- noun A mistress; a sweetheart.
from Wiktionary, Creative Commons Attribution/Share-Alike License.
- noun obsolete A
mistress; a sweetheart.
from WordNet 3.0 Copyright 2006 by Princeton University.
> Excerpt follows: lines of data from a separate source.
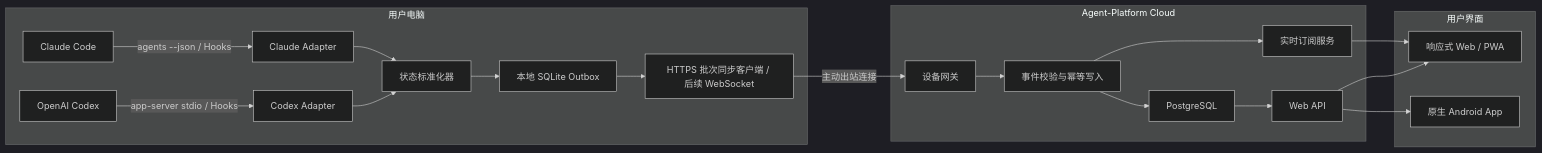
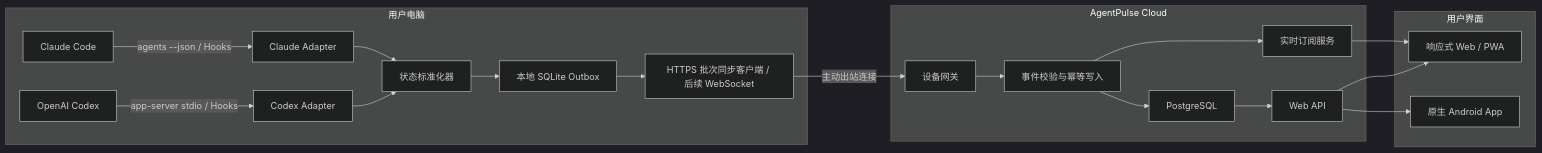
One commit to xiaoran7/agenthub changed the diagram in docs/ARCHITECTURE.md. Above: the diagram before and after it, drawn with Mermaid (dark theme). The commit also changed other lines of this file and 81 other files, not shown here.

````diff
--- a/docs/ARCHITECTURE.md
+++ b/docs/ARCHITECTURE.md
@@ -23,41 +24,41 @@
 ```mermaid
 flowchart LR
     subgraph Device["用户电脑"]
         Claude["Claude Code"]
         Codex["OpenAI Codex"]
         CA["Claude Adapter"]
         OA["Codex Adapter"]
         N["状态标准化器"]
         DB["本地 SQLite Outbox"]
         Sync["HTTPS 批次同步客户端 / 后续 WebSocket"]
 
         Claude -->|"agents --json / Hooks"| CA
         Codex -->|"app-server stdio / Hooks"| OA
         CA --> N
         OA --> N
         N --> DB
         DB --> Sync
     end
 
-    subgraph Cloud["Agent-Platform Cloud"]
+    subgraph Cloud["AgentPulse Cloud"]
         GW["设备网关"]
         Ingest["事件校验与幂等写入"]
         PG["PostgreSQL"]
         RT["实时订阅服务"]
         API["Web API"]
     end
 
     subgraph Client["用户界面"]
         Web["响应式 Web / PWA"]
         Android["原生 Android App"]
     end
 
     Sync -->|"主动出站连接"| GW
     GW --> Ingest
     Ingest --> PG
     Ingest --> RT
     PG --> API
     RT --> Web
     API --> Web
     API --> Android
 ```
````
All rights reserved.
- noun a woman who is a man's sweetheart
from Wiktionary, Creative Commons Attribution/Share-Alike License
When the dance, which was generally a long waltz, was over, he seated his partner, and then went to a little counter at the end of the room and bought his dulcinea a plate of the candies and sweetmeats provided.
I hope MacCain is solidly defeated with his dulcinea who got his endrenalin going and managed to fool him.
They have a new dulcinea wherever they newly quarter, and carry about the few ideas they possess from damsel to damsel, as regularly as from town to town. '
I should do with this languishing dulcinea, should I deliver her from thraldom?
This was no other than an expedient of the painter to awaken his dulcinea, with whom he had made an assignation, or at least interchanged such signals as he thought amounted to a firm appointment.
Israelite and his dulcinea dejected in consequence of their disgrace, the poet absorbed in lofty meditation, the painter in schemes of revenge; while Jolter, rocked by the motion of the carriage, made himself amends for the want of rest he had sustained; and the mendicant, with his fair charge, were infected by the cloudy aspect of our youth, in whose disappointment each of them, for different reasons, bore no inconsiderable share.
The pupil, who was well assured of the true motive, allowed his governor to enjoy the triumph of his own penetration, and consoled himself with the hope of seeing his dulcinea again at some of the public places in Paris, which he proposed to frequent.
During his next interview with his dulcinea, far from discovering the least sign of jealousy or discontent, he affected the appearance of extraordinary fondness, and, after having spent the afternoon with the show of uncommon satisfaction, told her he was engaged in a party for Fountainebleau, and would set out from Paris that same evening; so that he should not have the pleasure of seeing her again for some days.
This affair being settled to his satisfaction, and the night at odds with morning, he took an opportunity of imparting to the ear of this aged dulcinea a kind whisper, importing a promise of visiting her when his sister should be retired to her own chamber, and an earnest desire of leaving her door unlocked.
The Count — except for the sake of my dulcinea, what was it to me whether the old coward whom I had seen, in an ague of terror before the brawling Colonel, interposed or not?